The study, published in the journal Nature, showed that mice continuously treated with vemurafenib all died of drug-resistant disease within about 100 days, while all the mice treated with vemurafenib but with regular "drug holidays" all lived past 100 days.

University of California, San Francisco cancer biology professor and study co-lead researcher Dr Martin McMahon said; "Vemurafenib has revolutionised treatment of a specific subset of melanoma expressing mutated BRAF, but its long-term effectiveness is diminished by the development of drug resistance.

"By seeking to understand the mechanisms of drug resistance, we have also found a way to enhance the durability of the drug response via intermittent dosing."

In 2011, the US Food and Drug Administration approved the drug vemurafenib for patients with late-stage melanoma with mutations in BRAF after clinical trials showed a significant increase in survival for participants.

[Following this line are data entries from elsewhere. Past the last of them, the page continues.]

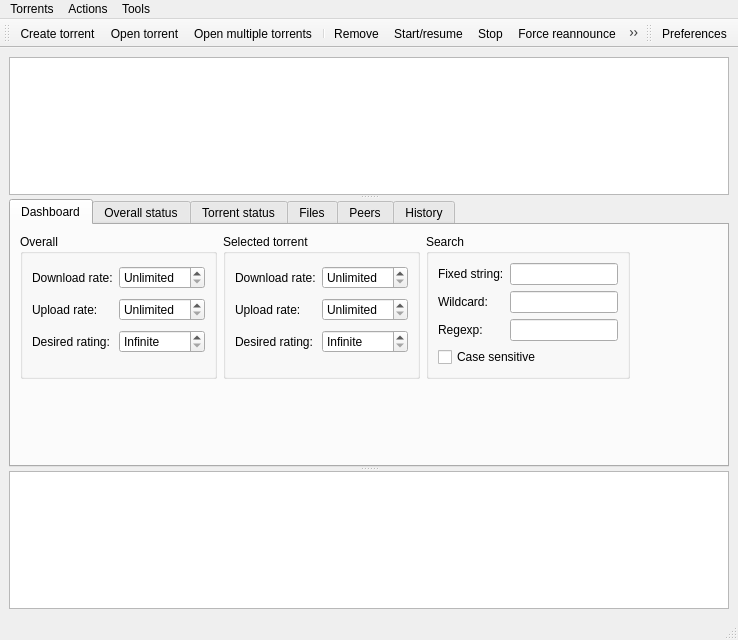
0xd34df00d/leechcraft, file src/plugins/torrent/mainwindow.ui: the form before one commit.
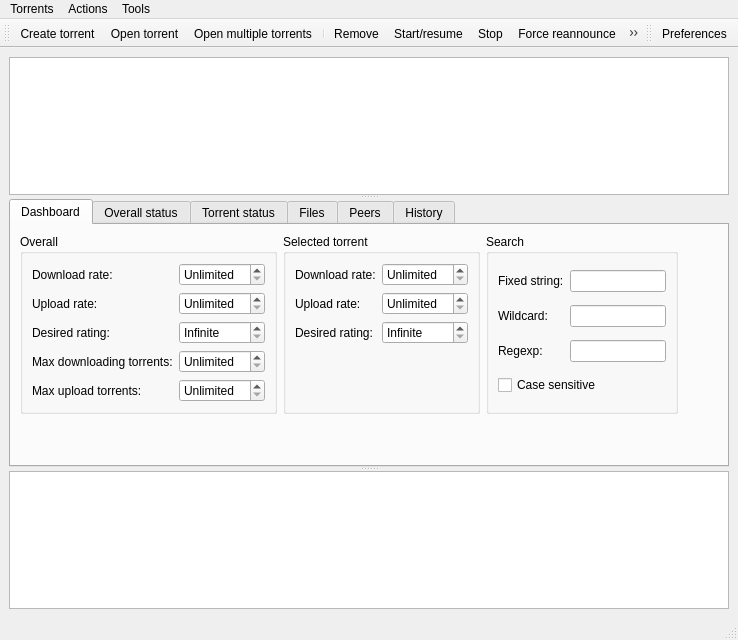
The form after the commit. Icons and pictures are not drawn. Custom widgets are drawn as their Qt base class.

Commit message: + BitTorrent: Supports UPnP, LSD and NAT-PMP now. + BitTorrent: Limit number of concurrent seeding and leeching   torrents. * BitTorrent: Redesigned settings dialog a bit.

The edit to the form file:
```diff
--- a/src/plugins/torrent/mainwindow.ui
+++ b/src/plugins/torrent/mainwindow.ui
@@ -139,21 +139,39 @@
               </property>
              </widget>
             </item>
+            <item row="4" column="0" >
+             <widget class="QLabel" name="label_42" >
+              <property name="text" >
+               <string>Max upload torrents:</string>
+              </property>
+             </widget>
+            </item>
+            <item row="4" column="1" >
+             <widget class="QSpinBox" name="UploadingTorrents_" >
+              <property name="specialValueText" >
+               <string>Unlimited</string>
+              </property>
+              <property name="maximum" >
+               <number>1000</number>
+              </property>
+             </widget>
+            </item>
             <item row="3" column="0" >
-             <spacer>
-              <property name="orientation" >
-               <enum>Qt::Vertical</enum>
+             <widget class="QLabel" name="label_41" >
+              <property name="text" >
+               <string>Max downloading torrents:</string>
               </property>
-              <property name="sizeType" >
-               <enum>QSizePolicy::Minimum</enum>
+             </widget>
+            </item>
+            <item row="3" column="1" >
+             <widget class="QSpinBox" name="DownloadingTorrents_" >
+              <property name="specialValueText" >
+               <string>Unlimited</string>
               </property>
-              <property name="sizeHint" >
-               <size>
-                <width>20</width>
-                <height>10</height>
-               </size>
+              <property name="maximum" >
+               <number>1000</number>
               </property>
-             </spacer>
+             </widget>
             </item>
            </layout>
           </widget>
@@ -236,18 +254,15 @@
               </property>
              </widget>
             </item>
-            <item row="3" column="0" >
+            <item row="3" column="1" >
              <spacer>
               <property name="orientation" >
                <enum>Qt::Vertical</enum>
               </property>
-              <property name="sizeType" >
-               <enum>QSizePolicy::Minimum</enum>
-              </property>
               <property name="sizeHint" >
                <size>
                 <width>20</width>
-                <height>10</height>
+                <height>40</height>
                </size>
               </property>
              </spacer>
```
The commit also changes 5 other files.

But while the drug causes tumours to shrink initially, most people on vemurafenib suffer cancer recurrence with a drug-resistant form of melanoma.

Scientists at the UCSF, Novartis Institutes for Biomedical Research and University Hospital Zurich discovered that melanoma cells become drug resistant by making more of the BRAF protein, the very target of the drug itself.

They found that, if by becoming resistant to vemurafenib’s anti-cancer potency, a melanoma also becomes addicted to it, then drug-resistant tumours may shrink when the vemurafenib is removed.

Melanoma is the most aggressive type of skin cancer. In 2012, 9,180 people in the US died from the disease, according to the National Cancer Institute.

Image: Martin McMahon, professor of cancer biology at the University of California, San Francisco. Image: Courtesy of UCSF.